In the entries that follow, how many lines hold "cities"? Nothing but the number is expected.

BEGIN DATA FOR THIS EXERCISE

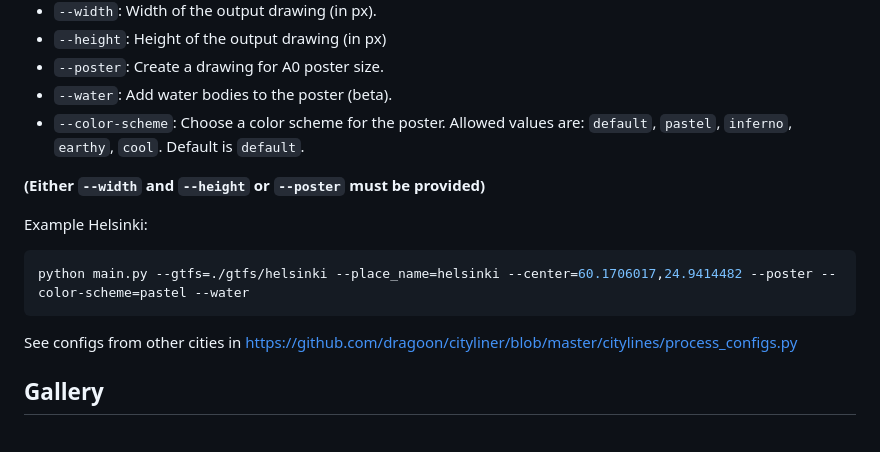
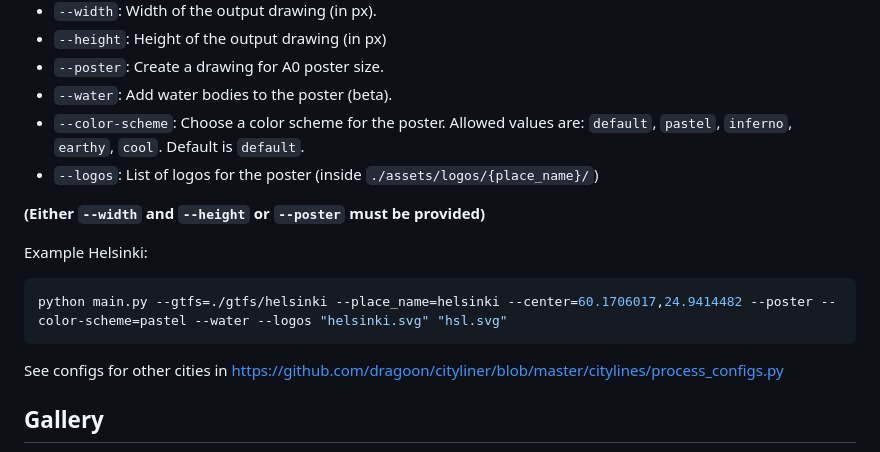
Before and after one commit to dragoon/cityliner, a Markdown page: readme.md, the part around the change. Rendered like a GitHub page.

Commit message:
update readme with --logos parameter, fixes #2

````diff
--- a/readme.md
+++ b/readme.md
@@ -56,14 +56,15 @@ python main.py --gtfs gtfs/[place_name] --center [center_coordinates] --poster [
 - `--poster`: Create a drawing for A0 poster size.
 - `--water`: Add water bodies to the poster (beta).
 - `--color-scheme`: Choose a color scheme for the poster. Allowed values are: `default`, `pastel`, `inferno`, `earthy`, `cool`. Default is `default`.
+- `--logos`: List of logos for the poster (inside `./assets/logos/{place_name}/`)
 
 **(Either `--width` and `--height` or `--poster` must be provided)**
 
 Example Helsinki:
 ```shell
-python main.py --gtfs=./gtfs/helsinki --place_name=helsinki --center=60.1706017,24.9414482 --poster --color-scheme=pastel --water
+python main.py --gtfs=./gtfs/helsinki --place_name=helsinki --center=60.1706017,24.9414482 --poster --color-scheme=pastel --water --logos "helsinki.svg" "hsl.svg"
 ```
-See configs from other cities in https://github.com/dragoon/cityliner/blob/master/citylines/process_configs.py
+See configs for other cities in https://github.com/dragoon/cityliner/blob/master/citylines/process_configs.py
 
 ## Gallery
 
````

END DATA FOR THIS EXERCISE

EXERCISE OUTPUT. 2